John Hudak
Guest

Vik: I appreciate your reading my piece and your interest being enough to comment. Let me pick a little bit at your comment and hopefully engage the discussion a bit. First, I do not “claim that the President is without options simply because the Congress…is the problem.” The piece argues that the incentives are not there for the President to dismiss Secretary Sebelius. Does he have options? Absolutely. He can dismiss her and have an Acting Secretary fill the spot as the order of succession in HHS as governed by Executive Order would dictate. He would even rearrange the order… Read more »

Vik Khanna
Guest

John: thanks for the reply, especially the discussion about recess appointments. I appreciate your point that the President has few incentive-driven options. That, however, is the price of leadership. Leadership at its best has a sacrificial quality to it, because the leader himself or herself realizes and articulates the fact that circumstantial, or in this case political, tidiness cannot be the major determinant in choosing a path forward. Our national political system is broken, I think irretrievably so. Part of the disrepair is the utter unwillingness of the individuals in power to sacrifice their current political or future financial gain… Read more »

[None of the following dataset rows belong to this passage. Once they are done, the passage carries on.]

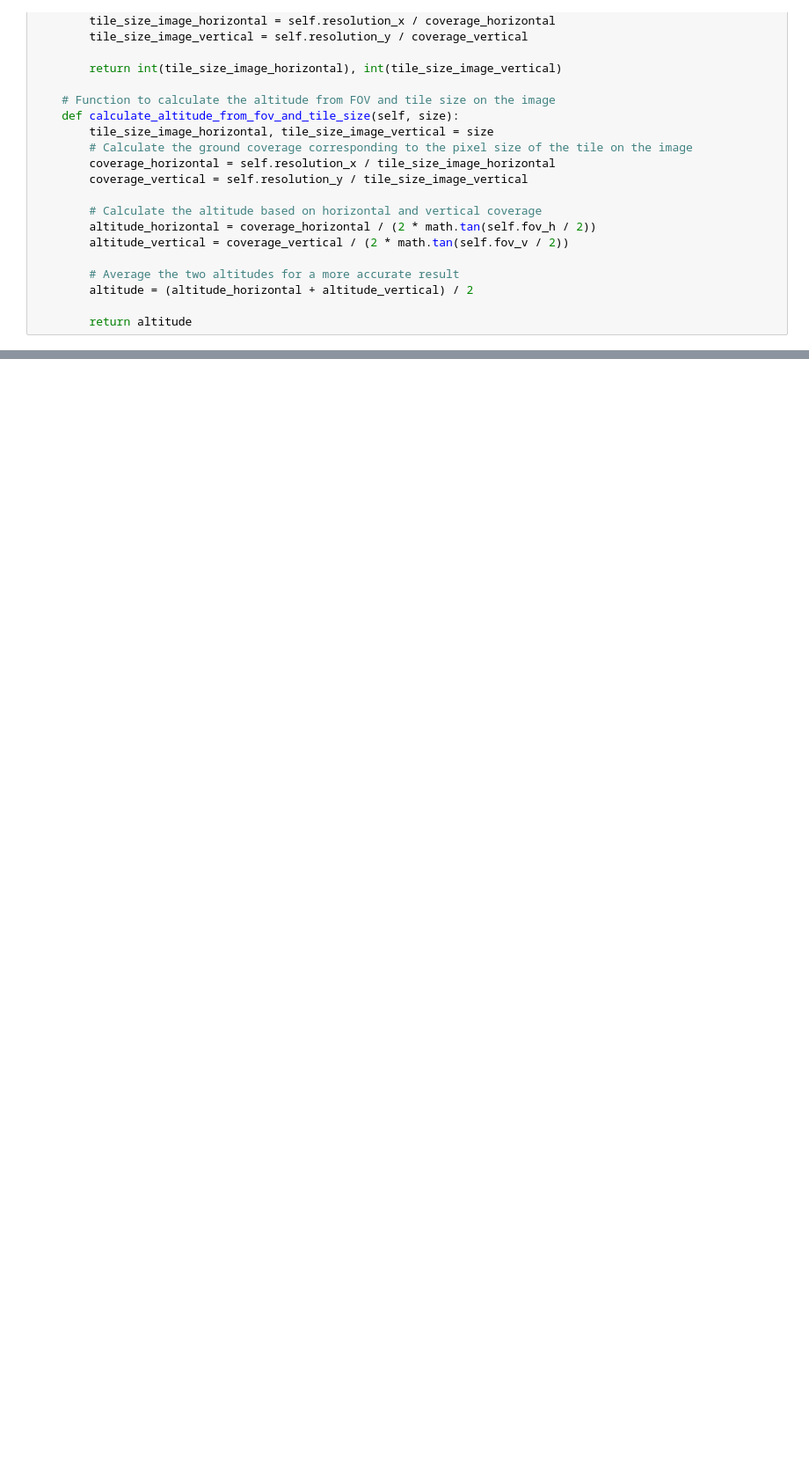
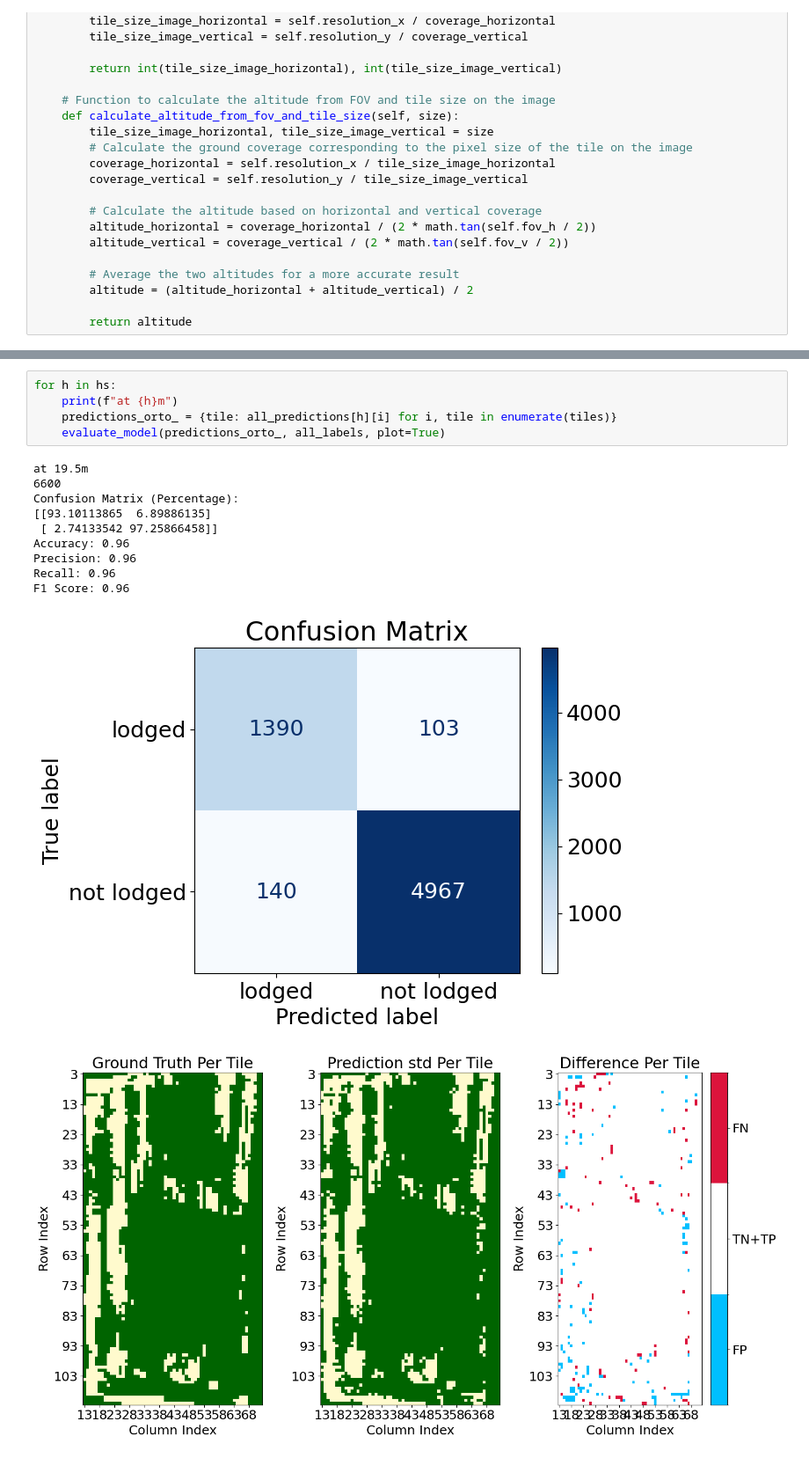
Before and after one commit to botastark/multi-horizon, a Jupyter notebook: src/gen_plots.ipynb, the cells around one changed output, grey strips where cells are left out. Shown at 88% size. Drawn from its saved outputs; the diff is of its cells as text; blank space fills up the shorter version.

```diff
--- a/src/gen_plots.ipynb
+++ b/src/gen_plots.ipynb
@@ -630,0 +637,17 @@ all_predictions, all_labels = collect_predictions()
+# %%
+for h in hs:
+    print(f"at {h}m")
+    predictions_orto_ = {tile: all_predictions[h][i] for i, tile in enumerate(tiles)}
+    evaluate_model(predictions_orto_, all_labels, plot=True)
+# %% [output]
+at 19.5m
+6600
+Confusion Matrix (Percentage):
+[[93.10113865  6.89886135]
+ [ 2.74133542 97.25866458]]
+Accuracy: 0.96
+Precision: 0.96
+Recall: 0.96
+F1 Score: 0.96
+[figure, added]
+[figure, added]
```
Also changed, not shown: parts of 9 cells of this notebook.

userlogin
Editor

Unfortunately, if she resigned, we would not have an HHS Secretary during President Obama’s administration.”

Aurthur
Guest
Aurthur

Don’t care if she resigns. I do care about her crimes and deserved imprisonment.

http://www.weeklystandard.com/blogs/obamacare-cover-did-hhs-encourage-violation-sec-law_660249.html